Cotton might absorb moisture better, but it doesn't cool you as well as rayon does. Hence, this round goes to rayon.
Cotton Vs Rayon: Which is Better for Sheets?
Rayon sheets made from bamboo are breathable, thermoregulating, hypoallergenic, moisture-wicking, soft, and is bacteria and odor resistant. Impressive, isn't it? Bamboo rayon sheets are made from bamboo fibers and they are one of the most popular sheets on the market.
Cotton sheets, especially Egyptian cotton sheets, are also breathable, soft, and of the highest quality. Unlike bamboo sheets, the quality of cotton sheets depends on the thread count. The higher the thread count, the higher it's quality and vice versa. Both sheets are durable and will last up to 15 years. However, cotton sheets absorb a lot of sweat and oil from the body. This means it's likely to discolor over time.
Bamboo rayon sheets are highly sorted after for their hypoallergenic properties. This quality makes it a good fit for people with sensitive skins. Its moisture-wicking abilities also mean it can prevent bacteria growth on your beddings which will, in turn, dispel odors.

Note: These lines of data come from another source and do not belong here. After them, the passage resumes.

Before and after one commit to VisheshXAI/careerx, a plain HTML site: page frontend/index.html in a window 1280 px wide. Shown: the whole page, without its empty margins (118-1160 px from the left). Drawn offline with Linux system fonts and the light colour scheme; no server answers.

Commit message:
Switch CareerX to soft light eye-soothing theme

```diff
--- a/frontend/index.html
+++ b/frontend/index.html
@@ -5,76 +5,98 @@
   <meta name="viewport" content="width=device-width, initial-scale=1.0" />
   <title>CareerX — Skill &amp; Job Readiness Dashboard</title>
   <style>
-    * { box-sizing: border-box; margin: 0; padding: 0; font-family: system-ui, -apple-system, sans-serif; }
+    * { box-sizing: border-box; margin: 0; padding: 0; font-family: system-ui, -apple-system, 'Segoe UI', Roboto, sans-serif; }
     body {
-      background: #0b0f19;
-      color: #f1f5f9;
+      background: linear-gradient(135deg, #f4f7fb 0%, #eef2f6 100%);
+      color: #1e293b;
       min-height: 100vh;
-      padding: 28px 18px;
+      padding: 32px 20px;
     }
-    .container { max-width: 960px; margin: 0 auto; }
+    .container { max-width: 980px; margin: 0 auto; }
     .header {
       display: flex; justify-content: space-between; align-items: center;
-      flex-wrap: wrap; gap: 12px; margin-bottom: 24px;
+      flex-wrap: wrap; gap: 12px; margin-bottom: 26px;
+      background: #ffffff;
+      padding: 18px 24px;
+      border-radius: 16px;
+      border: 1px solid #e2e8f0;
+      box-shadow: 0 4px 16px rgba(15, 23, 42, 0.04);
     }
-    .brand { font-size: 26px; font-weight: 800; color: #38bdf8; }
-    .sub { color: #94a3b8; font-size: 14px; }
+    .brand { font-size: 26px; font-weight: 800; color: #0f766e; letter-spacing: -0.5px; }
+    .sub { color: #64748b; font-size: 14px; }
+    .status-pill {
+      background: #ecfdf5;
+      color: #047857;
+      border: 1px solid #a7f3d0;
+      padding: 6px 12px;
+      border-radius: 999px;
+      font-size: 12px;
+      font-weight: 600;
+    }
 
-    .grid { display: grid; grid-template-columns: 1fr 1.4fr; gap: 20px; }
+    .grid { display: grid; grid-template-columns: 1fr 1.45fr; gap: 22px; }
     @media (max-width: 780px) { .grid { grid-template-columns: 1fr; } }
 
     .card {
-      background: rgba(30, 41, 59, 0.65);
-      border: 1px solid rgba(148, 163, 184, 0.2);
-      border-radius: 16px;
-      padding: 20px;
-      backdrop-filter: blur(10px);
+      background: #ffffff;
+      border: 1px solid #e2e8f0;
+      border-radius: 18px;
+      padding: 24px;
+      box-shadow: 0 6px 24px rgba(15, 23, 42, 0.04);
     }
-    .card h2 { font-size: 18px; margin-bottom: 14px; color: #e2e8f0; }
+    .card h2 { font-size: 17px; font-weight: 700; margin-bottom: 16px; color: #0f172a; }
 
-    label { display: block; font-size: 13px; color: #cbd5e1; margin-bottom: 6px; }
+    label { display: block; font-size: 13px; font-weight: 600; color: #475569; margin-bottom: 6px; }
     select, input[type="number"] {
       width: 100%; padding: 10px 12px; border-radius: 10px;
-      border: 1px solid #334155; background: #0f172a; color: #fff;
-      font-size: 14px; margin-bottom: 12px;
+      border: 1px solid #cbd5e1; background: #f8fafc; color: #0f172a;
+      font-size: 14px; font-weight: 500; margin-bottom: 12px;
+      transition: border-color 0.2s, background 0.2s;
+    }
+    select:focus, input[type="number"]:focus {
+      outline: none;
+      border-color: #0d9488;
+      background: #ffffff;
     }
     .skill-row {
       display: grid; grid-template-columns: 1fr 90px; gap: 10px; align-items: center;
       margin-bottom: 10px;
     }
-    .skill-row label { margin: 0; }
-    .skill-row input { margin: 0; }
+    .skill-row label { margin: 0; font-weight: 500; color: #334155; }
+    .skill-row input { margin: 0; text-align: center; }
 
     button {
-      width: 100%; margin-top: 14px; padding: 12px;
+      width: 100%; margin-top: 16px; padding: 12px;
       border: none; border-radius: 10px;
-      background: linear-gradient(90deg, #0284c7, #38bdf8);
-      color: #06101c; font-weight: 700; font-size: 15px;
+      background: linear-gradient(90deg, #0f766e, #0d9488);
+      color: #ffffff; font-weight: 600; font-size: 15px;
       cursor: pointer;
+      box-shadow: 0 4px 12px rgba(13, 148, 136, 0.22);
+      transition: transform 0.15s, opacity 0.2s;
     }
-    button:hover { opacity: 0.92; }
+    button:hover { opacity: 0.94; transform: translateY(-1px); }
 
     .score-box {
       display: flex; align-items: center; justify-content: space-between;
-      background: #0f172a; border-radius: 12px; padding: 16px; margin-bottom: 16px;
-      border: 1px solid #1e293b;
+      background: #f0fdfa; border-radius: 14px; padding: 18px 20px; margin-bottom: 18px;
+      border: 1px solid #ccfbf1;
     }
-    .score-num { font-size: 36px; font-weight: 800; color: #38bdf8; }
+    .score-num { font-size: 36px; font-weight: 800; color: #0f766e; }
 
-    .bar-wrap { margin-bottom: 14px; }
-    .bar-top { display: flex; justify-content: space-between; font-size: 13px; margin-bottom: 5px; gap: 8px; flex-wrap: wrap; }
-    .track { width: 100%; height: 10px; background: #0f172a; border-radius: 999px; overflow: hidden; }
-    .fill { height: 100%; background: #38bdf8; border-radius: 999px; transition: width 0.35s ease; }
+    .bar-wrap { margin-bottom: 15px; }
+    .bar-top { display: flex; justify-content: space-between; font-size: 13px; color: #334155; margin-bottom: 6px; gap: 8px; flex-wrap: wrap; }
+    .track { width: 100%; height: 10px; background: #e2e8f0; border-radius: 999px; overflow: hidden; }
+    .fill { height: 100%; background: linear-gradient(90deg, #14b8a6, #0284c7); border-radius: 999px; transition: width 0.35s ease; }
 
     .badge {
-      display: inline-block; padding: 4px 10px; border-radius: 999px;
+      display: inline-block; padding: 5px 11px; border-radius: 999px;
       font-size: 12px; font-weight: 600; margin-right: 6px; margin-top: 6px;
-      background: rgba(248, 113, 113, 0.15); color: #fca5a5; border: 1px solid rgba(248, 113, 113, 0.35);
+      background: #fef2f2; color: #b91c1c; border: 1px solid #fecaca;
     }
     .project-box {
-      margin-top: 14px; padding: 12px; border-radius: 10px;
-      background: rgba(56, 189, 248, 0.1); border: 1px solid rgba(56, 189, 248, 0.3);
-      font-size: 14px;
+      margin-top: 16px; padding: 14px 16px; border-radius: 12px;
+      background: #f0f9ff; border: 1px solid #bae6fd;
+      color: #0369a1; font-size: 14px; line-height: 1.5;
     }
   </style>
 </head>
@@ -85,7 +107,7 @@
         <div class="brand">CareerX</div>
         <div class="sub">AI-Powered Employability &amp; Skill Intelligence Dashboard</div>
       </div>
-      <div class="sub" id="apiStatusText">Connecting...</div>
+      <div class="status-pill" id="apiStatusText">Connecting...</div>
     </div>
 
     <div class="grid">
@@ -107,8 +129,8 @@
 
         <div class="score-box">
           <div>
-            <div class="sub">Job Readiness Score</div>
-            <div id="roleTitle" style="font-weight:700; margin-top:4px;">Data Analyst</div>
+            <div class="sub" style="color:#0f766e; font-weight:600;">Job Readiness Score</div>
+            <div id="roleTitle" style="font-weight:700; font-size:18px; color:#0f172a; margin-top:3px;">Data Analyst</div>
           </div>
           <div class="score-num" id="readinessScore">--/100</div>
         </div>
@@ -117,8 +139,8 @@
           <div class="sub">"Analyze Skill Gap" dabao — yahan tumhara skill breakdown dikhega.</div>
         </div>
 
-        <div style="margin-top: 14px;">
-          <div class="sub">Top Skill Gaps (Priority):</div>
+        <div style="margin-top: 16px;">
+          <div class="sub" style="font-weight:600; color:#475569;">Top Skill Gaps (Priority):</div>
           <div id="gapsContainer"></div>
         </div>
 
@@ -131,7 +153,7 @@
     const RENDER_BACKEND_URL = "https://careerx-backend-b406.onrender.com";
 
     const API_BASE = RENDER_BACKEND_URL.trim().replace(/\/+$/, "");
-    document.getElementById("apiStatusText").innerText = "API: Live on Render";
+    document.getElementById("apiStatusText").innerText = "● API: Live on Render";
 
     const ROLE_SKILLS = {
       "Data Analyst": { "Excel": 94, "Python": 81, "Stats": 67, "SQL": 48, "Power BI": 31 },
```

Cotton and rayon are two great fibers for creating quality sheets, but rayon is slightly better. Hence, this round goes to rayon.
Cotton Vs Rayon: Fabric Blends
Cotton can blend well with other fibers lending it comfort, softness, and breathability. With those positive properties to offer, cotton is commonly blended with other fibers in the textile industry.
On the other hand, rayon can also blend with other fibers although not quite as well as cotton. When making a rayon blend, it's important to use around 30% rayon or lower. This allows the fabric blend to bring the positive properties of rayon without retaining much of its negative properties.
That said, you can blend either cotton or rayon with other fibers. Hence, I'll call this round a tie.
Cotton Vs Rayon - In Conclusion: Final Verdict
Cotton and rayon are two formidable fibers that are used to make apparel of different types. They both have their strong suits and weaknesses as has been highlighted above.
We've had 7 rounds of comparison according to their properties with 3 rounds going to cotton, 2 going to rayon, and 2 ending in a tie. This indicates that both fibers can hold their own and have a lot of positive properties to offer.
However, cotton is the more popular fiber and from the comparison above, it's clear that it's better than rayon albeit not significantly. It's not a landslide victory, but cotton is the more superior fiber.
Leave a Reply